Heartworm disease is one of the most serious conditions that pets can get. These worms are carried by infected mosquitoes that can then transmit them to your animal with one simple bite. Knowing all the facts about heartworms and heartworm disease can help you better protect your dog or kitty this summer and throughout the entire year.
How are heartworms spread
Heartworms are carried by infected mosquitoes when they are immature and called microfilariae. Once an infected mosquito bites an animal, the microfilariae are released into the dog or cat's bloodstream where they create stress and damage the blood cells and vessel walls. As they move they cause clotting and narrowing of the blood vessels, leading to a rise in the animal's blood pressure. As the blood pressure goes up, the heart must pump harder and faster to get the blood through the damaged vessels, leading to heart failure over time. During this time, the microfilariae have set up shop in the animal's lungs and heart, where they breed and grow. Untreated heartworms can live between 3 and 5 years in a host.
Signs of a heartworm infestation
Because heartworms prefer to live in an animal's heart and lungs, signs of an infestation can include the dog or cat coughing more or seeming short of breath. Other pets may act lethargic and less playful, while some animals will suffer from weight loss due to a loss of appetite for pet food, fainting and blood clotting problems. If you notice any of these symptoms, you should bring your pooch or kitty to the vet immediately as heartworm disease can be life-threatening.
How to protect your pet against heartworms
Heartworm disease is a serious concern, but there are ways to keep the problem at bay.

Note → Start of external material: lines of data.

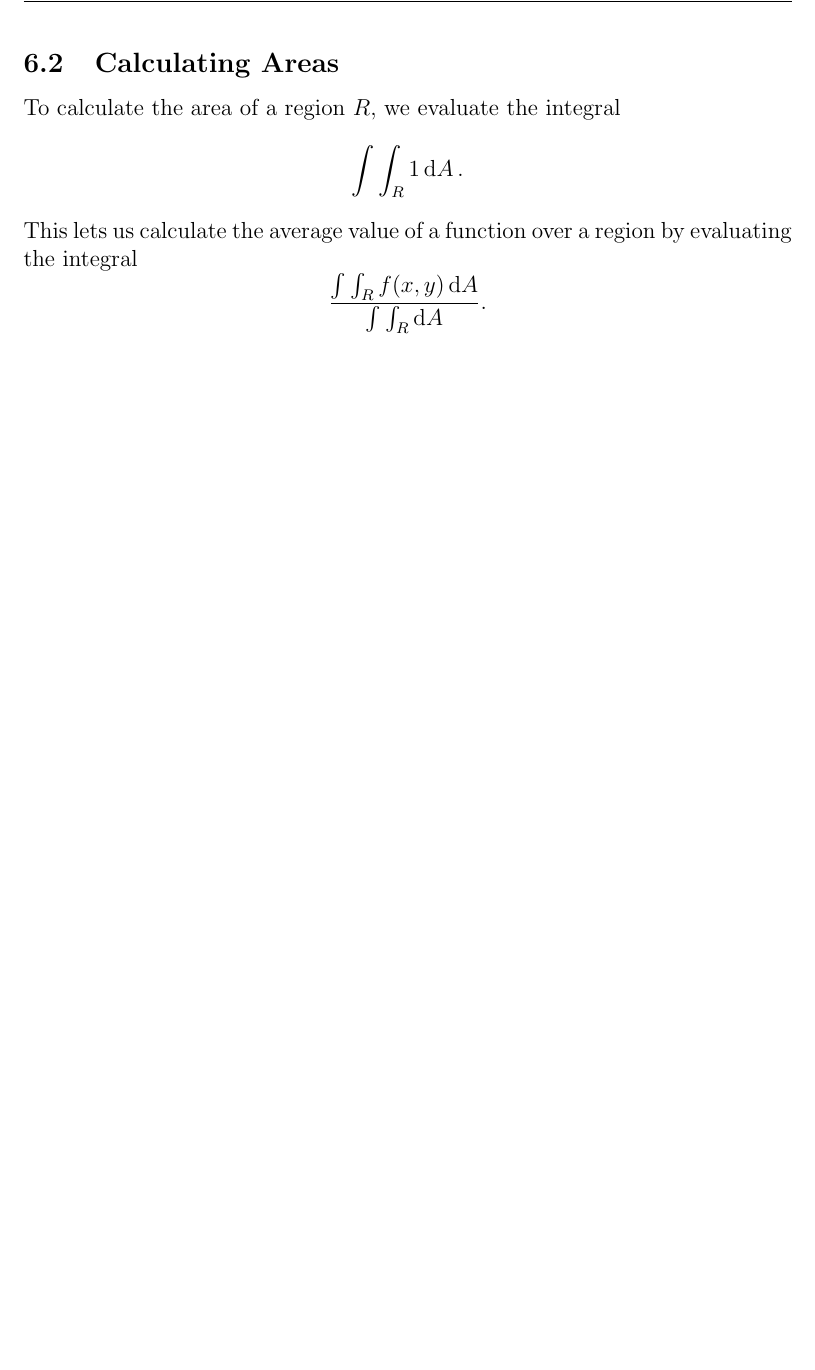
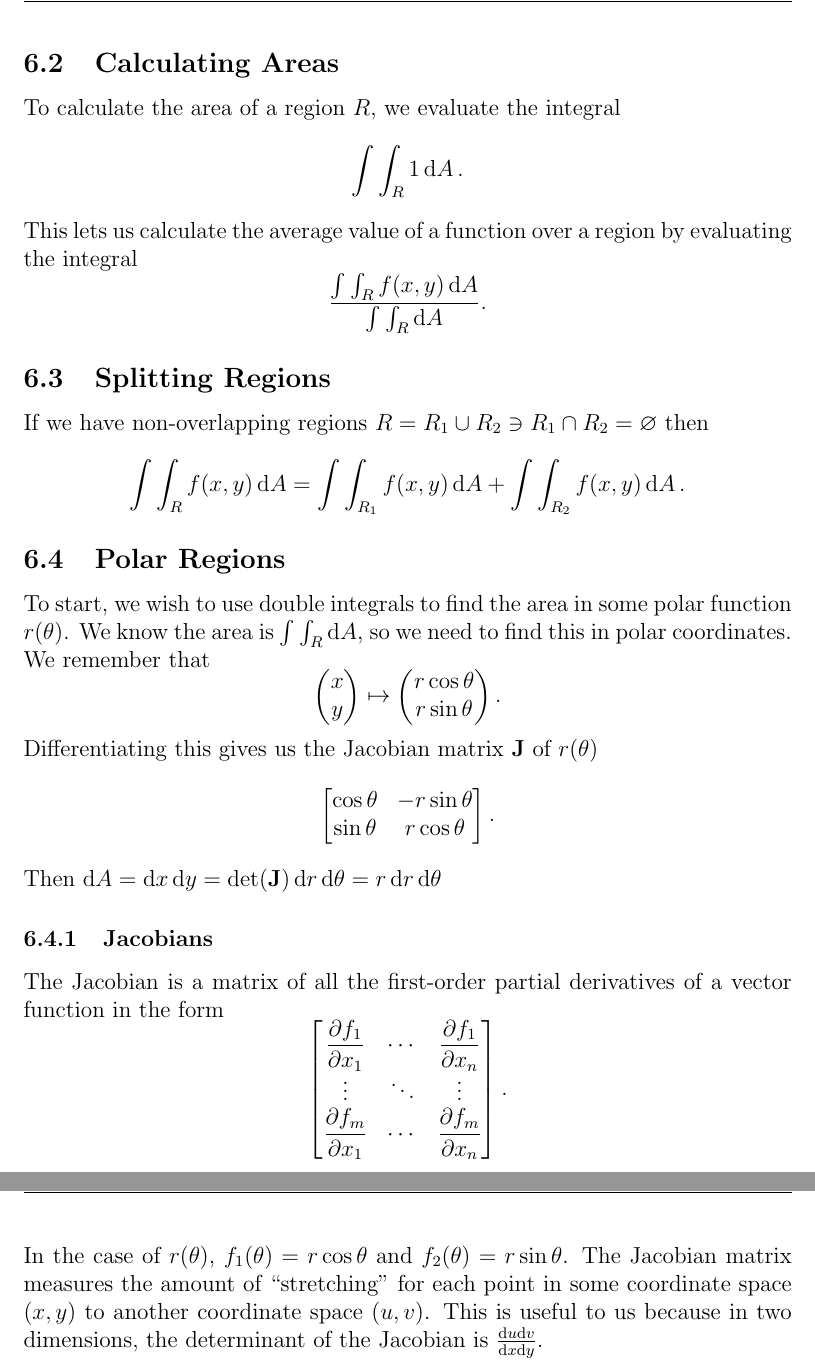
Before and after one commit to bexoo/MA113-LaTeX, a LaTeX paper (Sep1.tex): part of page 27 of 27 before the commit and two parts of pages 27 and 28 of 28 after it, the two joined at a grey line, cut so that both start at the same text, the shorter picture padded with empty space. Compiled offline with pdfLaTeX.

Commit message:
Polar coordinates and Jacobians

```diff
--- a/Sep1.tex
+++ b/Sep1.tex
@@ -784,6 +785,35 @@ To calculate the area of a region $R$, we evaluate the integral
 \[ \int \int_R 1 \dd{A} .\]
 This lets us calculate the average value of a function over a region by evaluating the integral
     \[ \frac{\int \int_R f(x,y) \dd{A}}{\int \int_R \dd{A}} .\]
+\subsection{Splitting Regions}
+If we have non-overlapping regions $R = R_1 \cup R_2 \ni R_1 \cap R_2 = \varnothing$ then
+\[\int\int_R f(x,y) \dd{A} = \int\int_{R_1} f(x,y) \dd{A} + \int\int_{R_2} f(x,y) \dd{A}.\]
+
+\subsection{Polar Regions}
+To start, we wish to use double integrals to find the area in some polar function $r(\theta)$. We know the area is $\int\int_R \dd{A}$, so we need to find this in polar coordinates. We remember that
+\[ \begin{pmatrix}
+    x \\ y
+\end{pmatrix} \mapsto \begin{pmatrix}
+    r\cos{\theta} \\ r\sin{\theta}
+\end{pmatrix}. \]
+Differentiating this gives us the Jacobian matrix $\mathbf{J}$ of $r(\theta)$
+\[ \begin{bmatrix}
+    \cos{\theta} & -r\sin{\theta} \\
+    \sin{\theta} & r\cos{\theta}
+\end{bmatrix}. \]
+Then $\dd{A} = \dd{x}\dd{y} = \text{det}(\mathbf{J})\dd{r}\dd{\theta} = r\dd{r}\dd{\theta}$
+
+\subsubsection{Jacobians}
+The Jacobian is a matrix of all the first-order partial derivatives of a vector function in the form
+\[ \begin{bmatrix}
+    \dfrac{\partial f_1}{\partial x_1} & \cdots & \dfrac{\partial f_1}{\partial x_n}\\
+    \vdots                             & \ddots & \vdots\\
+    \dfrac{\partial f_m}{\partial x_1} & \cdots & \dfrac{\partial f_m}{\partial x_n}
+\end{bmatrix}. \]
+In the case of $r(\theta)$, $f_1(\theta) = r\cos{\theta}$ and $f_2(\theta) = r\sin{\theta}$.
+The Jacobian matrix measures the amount of ``stretching'' for each point in some coordinate space $(x,y)$ to another coordinate space $(u,v)$. This is useful to us because in two dimensions, the determinant of the Jacobian is $\frac{\dd{u}\dd{v}}{\dd{x}\dd{y}}$.
+
+
 
 
 
```
Also changed, not shown: Sep1.pdf, Sep1.tex (1 more changed lines), 7 other files.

The most effective way to prevent heartworm disease in your animal is to start and keep it on monthly heartworm, flea and tick preventative pet drugs. Medication like Revolution and Sentinel work to keep all three parasites away, while products like Frontline Plus repel fleas, ticks and chewing lice.
Your dog or cat will need to take a blood test before starting heartworm medication to check for potential existing heartworms already in their bodies. Giving preventative medicine to a dog or cat that is already infected with the disease can actually cause more harm. Once your vet gives you the OK, you can start giving your pup or kitty its monthly medication to prevent harmful heartworm disease.